birds

Arthur A. Allen (public domain)

For decades, people assumed the ivory-billed woodpecker was extinct. The last confirmed sighting was in north Louisiana in the 1940s, but rumors of its existence persisted -- giving the bird a controversial reputation and a kind of mythic status.

 

Now, a ragtag team of birders is trying to prove everyone wrong: that the ivory-bill still lives in the woods of Louisiana. Thanks to some new technology, the team thinks they’re closer than ever before.

 

 

Kyle Plover / Cornell Lab of Ornithology

This week on the Coastal News Roundup -- how weather radar can be used to count migrating birds. Plus, the state looks to increase the size of a major (and controversial) coastal restoration project.

 

WWNO’s Travis Lux talks about the week in coastal news with environment reporter Sara Sneath from Nola.com | The Times-Picayune.

 

A section of the Big Branch Wildlife Refuge smolders.
Ryan Kailath / WWNO

On a clear spring afternoon recently, a massive column of smoke rose up near Lacombe, on the north shore of Lake Pontchartrain. People reported seeing it from across the water. Down below, a fire was raging.

Audubon

The Audubon Society is asking for volunteers to take part in its annual Christmas Bird Count. The information gathered by these citizen-scientists over the past 116 years has helps researchers determine how bird populations are faring across the country.

Erin Krall / WWNO

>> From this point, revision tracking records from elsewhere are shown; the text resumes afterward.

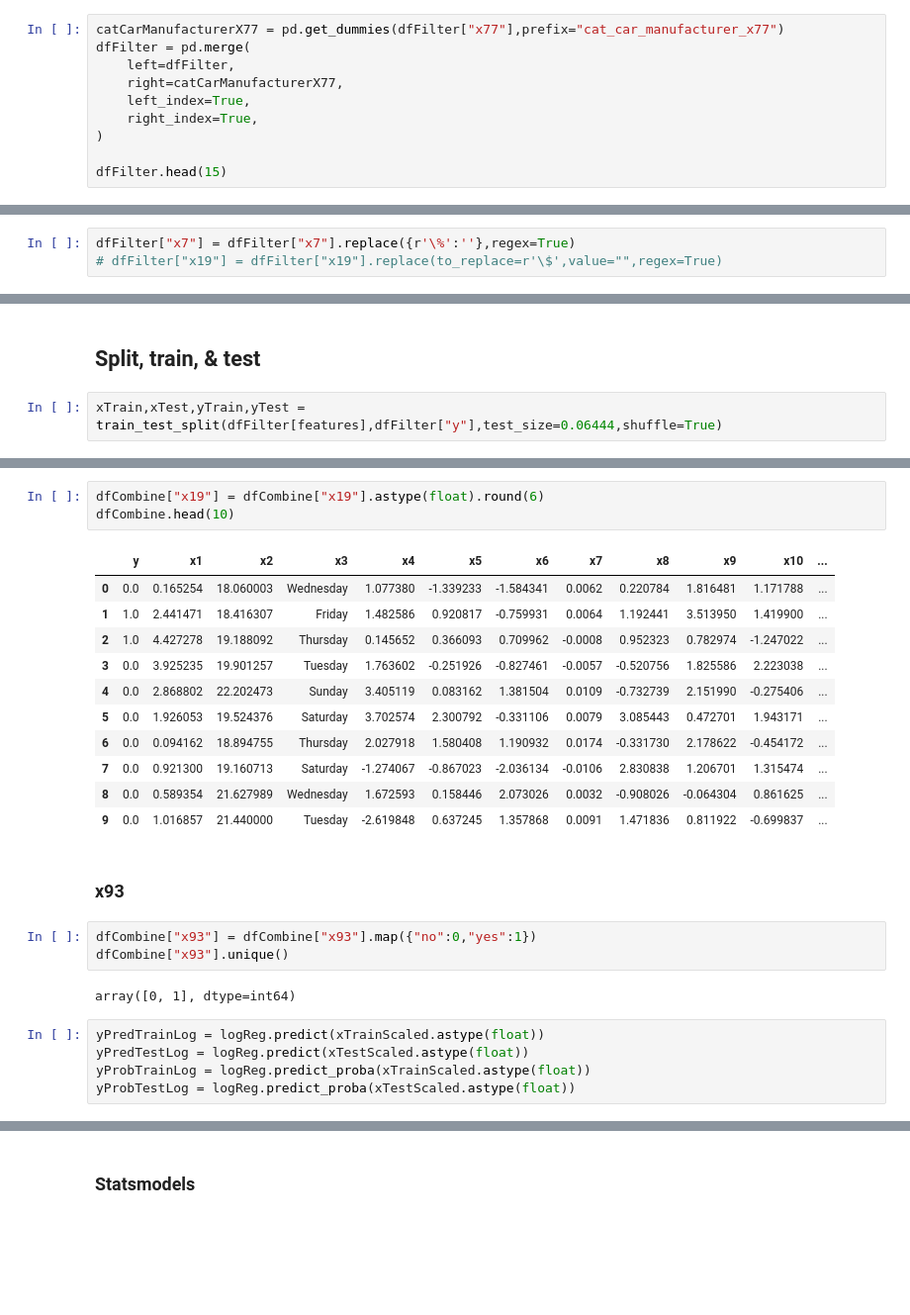
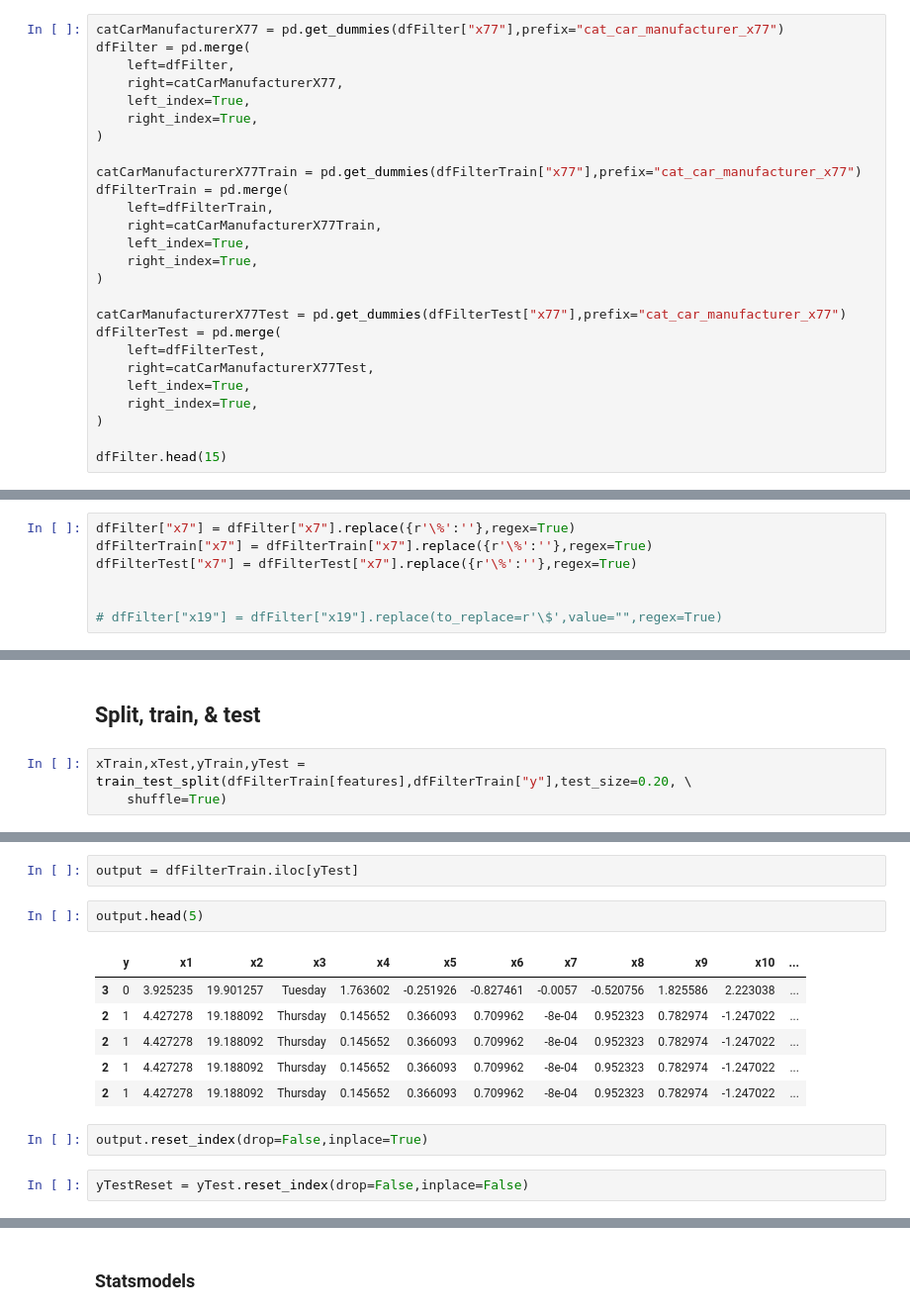
Before and after one commit to tamle2021/classification, a Jupyter notebook: sf.ipynb, the cells around one changed output, grey strips where cells are left out. Shown: that part at 99% size. Drawn from its saved outputs; the diff is of its cells as text; blank space fills up the shorter version.

```diff
--- a/sf.ipynb
+++ b/sf.ipynb
@@ -552,6 +593,22 @@ dfFilter = pd.merge(
     right_index=True,
 )
 
+catCarManufacturerX77Train = pd.get_dummies(dfFilterTrain["x77"],prefix="cat_car_manufacturer_x77")
+dfFilterTrain = pd.merge(
+    left=dfFilterTrain,
+    right=catCarManufacturerX77Train,
+    left_index=True,
+    right_index=True,
+)
+
+catCarManufacturerX77Test = pd.get_dummies(dfFilterTest["x77"],prefix="cat_car_manufacturer_x77")
+dfFilterTest = pd.merge(
+    left=dfFilterTest,
+    right=catCarManufacturerX77Test,
+    left_index=True,
+    right_index=True,
+)
+
 dfFilter.head(15)
 # %% [output]
 |  | y | x1 | x2 | x3 | x4 | x5 | x6 | x7 | x8 | x9 | x10 | ... |
@@ -594,4 +651,8 @@ dfFilter.columns.tolist()
 ### Remove percent sign
 # %%
 dfFilter["x7"] = dfFilter["x7"].replace({r'\%':''},regex=True)
+dfFilterTrain["x7"] = dfFilterTrain["x7"].replace({r'\%':''},regex=True)
+dfFilterTest["x7"] = dfFilterTest["x7"].replace({r'\%':''},regex=True)
+
+
 # dfFilter["x19"] = dfFilter["x19"].replace(to_replace=r'\$',value="",regex=True)
@@ -602,7 +659,8 @@ dfFilter["x7"] = dfFilter["x7"].replace({r'\%':''},regex=True)
 # %% [markdown]
 ## Split, train, &  test
 # %%
-xTrain,xTest,yTrain,yTest = train_test_split(dfFilter[features],dfFilter["y"],test_size=0.06444,shuffle=True)
+xTrain,xTest,yTrain,yTest = train_test_split(dfFilterTrain[features],dfFilterTrain["y"],test_size=0.20, \
+    shuffle=True)
 # %%
 # scale data
 scalerX = StandardScaler()
@@ -679,27 +712,15 @@ dfCombine.head(10)
-# %%
-dfCombine["x19"] = dfCombine["x19"].astype(float).round(6)
-dfCombine.head(10)
-# %% [output]
-|  | y | x1 | x2 | x3 | x4 | x5 | x6 | x7 | x8 | x9 | x10 | ... |
-| 0 | 0.0 | 0.165254 | 18.060003 | Wednesday | 1.077380 | -1.339233 | -1.584341 | 0.0062 | 0.220784 | 1.816481 | 1.171788 | ... |
-| 1 | 1.0 | 2.441471 | 18.416307 | Friday | 1.482586 | 0.920817 | -0.759931 | 0.0064 | 1.192441 | 3.513950 | 1.419900 | ... |
-| 2 | 1.0 | 4.427278 | 19.188092 | Thursday | 0.145652 | 0.366093 | 0.709962 | -0.0008 | 0.952323 | 0.782974 | -1.247022 | ... |
-| 3 | 0.0 | 3.925235 | 19.901257 | Tuesday | 1.763602 | -0.251926 | -0.827461 | -0.0057 | -0.520756 | 1.825586 | 2.223038 | ... |
-| 4 | 0.0 | 2.868802 | 22.202473 | Sunday | 3.405119 | 0.083162 | 1.381504 | 0.0109 | -0.732739 | 2.151990 | -0.275406 | ... |
-| 5 | 0.0 | 1.926053 | 19.524376 | Saturday | 3.702574 | 2.300792 | -0.331106 | 0.0079 | 3.085443 | 0.472701 | 1.943171 | ... |
-| 6 | 0.0 | 0.094162 | 18.894755 | Thursday | 2.027918 | 1.580408 | 1.190932 | 0.0174 | -0.331730 | 2.178622 | -0.454172 | ... |
-| 7 | 0.0 | 0.921300 | 19.160713 | Saturday | -1.274067 | -0.867023 | -2.036134 | -0.0106 | 2.830838 | 1.206701 | 1.315474 | ... |
-| 8 | 0.0 | 0.589354 | 21.627989 | Wednesday | 1.672593 | 0.158446 | 2.073026 | 0.0032 | -0.908026 | -0.064304 | 0.861625 | ... |
-| 9 | 0.0 | 1.016857 | 21.440000 | Tuesday | -2.619848 | 0.637245 | 1.357868 | 0.0091 | 1.471836 | 0.811922 | -0.699837 | ... |
-# %% [markdown]
-### x93
-# %%
-dfCombine["x93"] = dfCombine["x93"].map({"no":0,"yes":1})
-dfCombine["x93"].unique()
-# %% [output]
-array([0, 1], dtype=int64)
-# %%
-yPredTrainLog = logReg.predict(xTrainScaled.astype(float))
-yPredTestLog = logReg.predict(xTestScaled.astype(float))
-yProbTrainLog = logReg.predict_proba(xTrainScaled.astype(float))
-yProbTestLog = logReg.predict_proba(xTestScaled.astype(float))
+# %%
+output = dfFilterTrain.iloc[yTest]
+# %%
+output.head(5)
+# %% [output]
+|  | y | x1 | x2 | x3 | x4 | x5 | x6 | x7 | x8 | x9 | x10 | ... |
+| 3 | 0 | 3.925235 | 19.901257 | Tuesday | 1.763602 | -0.251926 | -0.827461 | -0.0057 | -0.520756 | 1.825586 | 2.223038 | ... |
+| 2 | 1 | 4.427278 | 19.188092 | Thursday | 0.145652 | 0.366093 | 0.709962 | -8e-04 | 0.952323 | 0.782974 | -1.247022 | ... |
+| 2 | 1 | 4.427278 | 19.188092 | Thursday | 0.145652 | 0.366093 | 0.709962 | -8e-04 | 0.952323 | 0.782974 | -1.247022 | ... |
+| 2 | 1 | 4.427278 | 19.188092 | Thursday | 0.145652 | 0.366093 | 0.709962 | -8e-04 | 0.952323 | 0.782974 | -1.247022 | ... |
+| 2 | 1 | 4.427278 | 19.188092 | Thursday | 0.145652 | 0.366093 | 0.709962 | -8e-04 | 0.952323 | 0.782974 | -1.247022 | ... |
+# %%
+output.reset_index(drop=False,inplace=True)
+# %%
+yTestReset = yTest.reset_index(drop=False,inplace=False)
```
Also changed, not shown: parts of 35 cells of this notebook, 1 other file.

Five years ago on April 20, the Deepwater Horizon rig exploded off the Louisiana coast. Scientists are still studying the effects of more than 3 million barrels of oil that a federal court determined gushed into the Gulf of Mexico. And those evaluating the effects on birds are still unsure what to expect.

Oil-covered pelicans became the icons of what happened when the oil seeped into the marshes on the Louisiana coast. That damage was clear.

Warbler Workshop At Black Bayou Lake NWR

Apr 2, 2015

The bright, yellow prothonotary warbler is highlighted in a workshop Saturday at Black Bayou Lake National Wildlife Refuge.

A number of the warblers make Louisiana their home.  "25 percent of the global population of prothonotarys is in Louisiana," says Erik Johnson, director of bird conservation for  Audubon Louisiana. Johnson hosts the workshop Saturday, which begins at 9 a.m.

Whooping Crane Shot In Louisiana; $10,000 Reward For Info

Jan 22, 2015
Skylar Primm / Flickr

The Louisiana Department of Wildlife and Fisheries says a female whooping crane released about a year ago has been shot in Vermilion Parish and had to be put to death.

Spokesman Adam Einck said Wednesday there's a reward of up to $10,000 for information leading to the conviction of whoever shot the endangered bird.

He says the bird was found Nov. 2 with an apparent bullet wound in her upper left leg and was euthanized the next day at the Louisiana State University veterinary school.

Madhusudan Katti / Flickr

Elevated lead levels in the environment can cause a number of health problems for children and adults, and parts of New Orleans have consistently tested high for lead pollution.

Researchers at Tulane University are experimenting with a new way to test for lead exposure — by listening to bird songs to find out what they can tell us about heavy metals in the environment. 

Tulane researcher Renata Ribeiro spends a lot of time out in the field, recording the songs of Northern Mockingbirds.

Animal Life: Taking Refuge At Animal Sanctuaries

Jan 12, 2015
Mary Ehret

 

Life is stressful. Luckily, Louisiana is home to several animal sanctuaries where you yourself can go to take refuge. 

Take Avery Island — it’s more than just Tabasco! Each spring, thousands of Snowy Egrets nest in the island’s bird sanctuary. The egrets settle on piers in a pond nicknamed “Bird City.” 

In certain New Orleans music scenes, there is a special sound — a signal — that lets players know it's time to pick up their instruments and strike up the band.

"It's a bugle call, or a band call, to assemble," trumpeter Leroy Jones says.

"It's like: C'mon, rally," musician Matt Bell adds. "Come to the bandstand and be ready to do it. Let's go."

The four-note phrase, however, doesn't belong to musicians alone. Another common New Orleans species, the mockingbird, also produces the call.

Pages